He coined the phrase “Acronyms Seriously Suck,” or ASS.
According to his autobiography by Ashlee Vance (which is a seriously good read, by the way), he lambasts anyone who uses acronyms in presentations and insists on them being written out in long form.
I like Elon.
Sure, he has his faults, but he’s done more to save the planet than any Green Party has done, because he comes up with actual, innovative solutions to some of the planet’s gravest problems, rather than just whining about them.
So, I took the gist of what Elon did at SpaceX and put my own twist on it:
Avoiding Acronyms: You’re confusing your audience and they’re scared to ask

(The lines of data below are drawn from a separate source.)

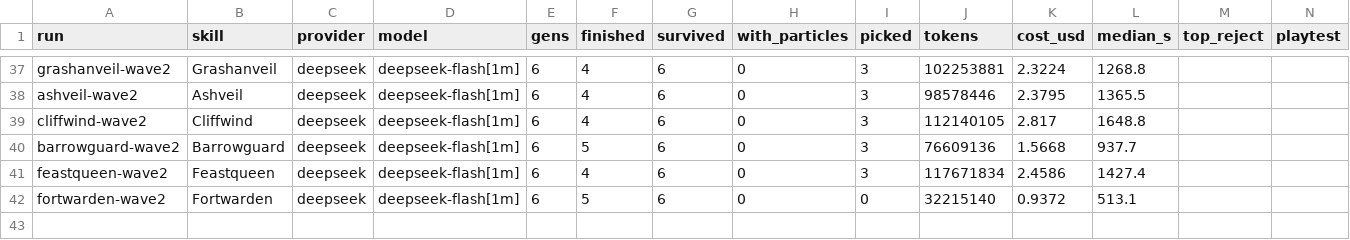
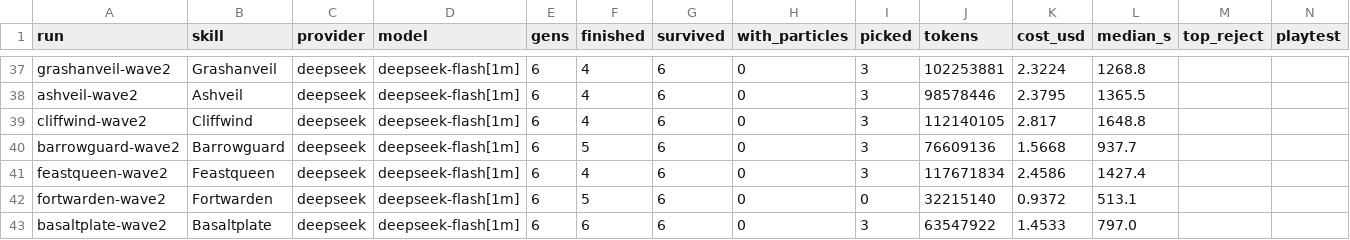
Before and after one commit to singsongallalong/swarm-lab, a CSV file: results/ledger.csv, drawn as a sheet; only a part is shown, gaps mark what is left out.

```diff
--- a/results/ledger.csv
+++ b/results/ledger.csv
@@ -42 +42,2 @@ feastqueen-wave2,Feastqueen,deepseek,deepseek-flash[1m],6,4,6,0,3,117671834,2.45
 fortwarden-wave2,Fortwarden,deepseek,deepseek-flash[1m],6,5,6,0,0,32215140,0.9372,513.1,,
+basaltplate-wave2,Basaltplate,deepseek,deepseek-flash[1m],6,6,6,0,3,63547922,1.4533,797.0,,
```
Also changed, not shown: 58 other files.
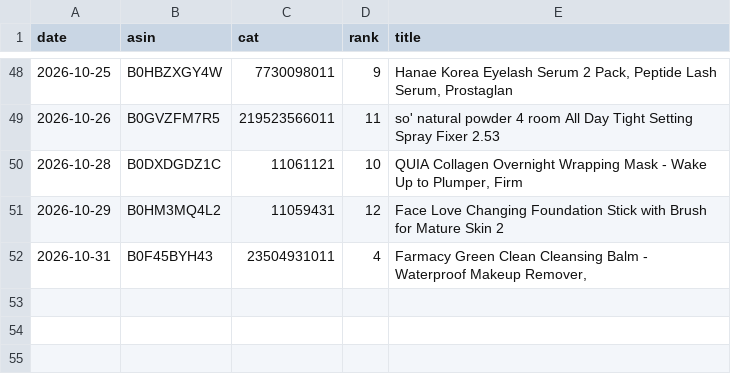
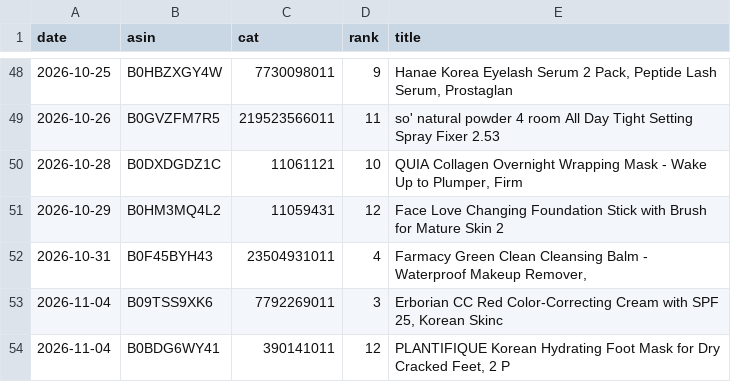
Before and after one commit to dayyyline-lgtm/coverage-dashboard, a CSV file: amazon-beauty-tracker/data/subcat/unknown.csv, drawn as a sheet; only a part is shown, gaps mark what is left out.

```diff
--- a/amazon-beauty-tracker/data/subcat/unknown.csv
+++ b/amazon-beauty-tracker/data/subcat/unknown.csv
@@ -52 +52,3 @@ date,asin,cat,rank,title
 2026-10-31,B0F45BYH43,23504931011,4,"Farmacy Green Clean Cleansing Balm - Waterproof Makeup Remover,"
+2026-11-04,B09TSS9XK6,7792269011,3,"Erborian CC Red Color-Correcting Cream with SPF 25, Korean Skinc"
+2026-11-04,B0BDG6WY41,390141011,12,"PLANTIFIQUE Korean Hydrating Foot Mask for Dry Cracked Feet, 2 P"
```
Also changed, not shown: amazon-beauty-tracker/data/lists/2026-11.csv, amazon-beauty-tracker/data/lists/days.csv, 6 other files.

Acronyms are the worst form of consultant speak. It’s the confusing, technocratic language that alienates anyone who isn’t an SME (sorry, subject matter expert).
In the movie Jerry Maguire, high-flying sports agent Tom Cruise charms Renee Zellweger with his grovelling apology, and she then replies, “you had me at hello”.
Fast forward from cheesy 90s movies to today’s business world, and presenters are losing their audience at hello.
Or rather, at the moment they unleash their first confusing acronym without adding a clear explanation of what it stands for.
Nobody likes speaking up in meetings or presentations to ask what something means, for fear of looking stupid. Especially if the person presenting is a more senior member of staff.
So, my little rant for the day is this:
Let’s stop talking like morons just because we’re trying to show off how much we know about a certain topic, and let’s start avoiding acronyms.
Speak in plain English
Oh, and speak it at a speed which is comprehensible to non-native speakers.
Trust me, you’ll reach a lot more people with your message.
Don’t be like the former VP of Product Supply in one of my former companies who spoke his northern English dialect at normal speed to a room full of perplexed French, Germans and Italians who were sat there scratching their heads thinking “what is this dude talking about?”
Know your audience and adapt your language to make sure they’re with you on the journey.
It’s not hard.
Avoid acronyms. Speak clearly and lucidly.
It just takes a bit of thought and emotional intelligence.
Rant over. Thanks for reading to the end!